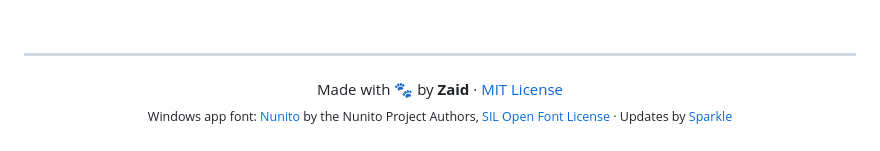
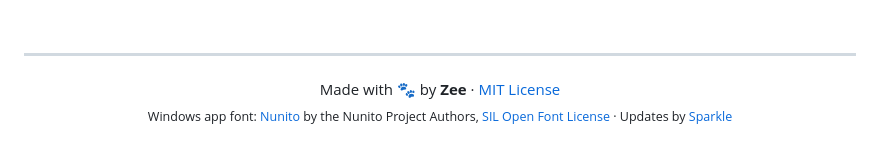
Before and after one commit to EnigmaticZee/PawsOff, a Markdown page: README.md, the part around the change. Rendered like a GitHub page.

Commit message:
README: credit Zee

```diff
--- a/README.md
+++ b/README.md
@@ -268,7 +268,7 @@ dotnet publish windows/PawsOff.csproj -c Release -o out
 
 <div align="center">
 
-Made with 🐾 by **Zaid** · [MIT License](LICENSE)<br>
+Made with 🐾 by **Zee** · [MIT License](LICENSE)<br>
 <sub>Windows app font: [Nunito](https://github.com/googlefonts/nunito) by the Nunito Project Authors, [SIL Open Font License](windows/Fonts/OFL.txt) · Updates by [Sparkle](https://sparkle-project.org)</sub>
 
 </div>
```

────────

## What you will do
Please report how many lines in the records above contain the word "Made", and give nothing but the number.

## Result of this task
2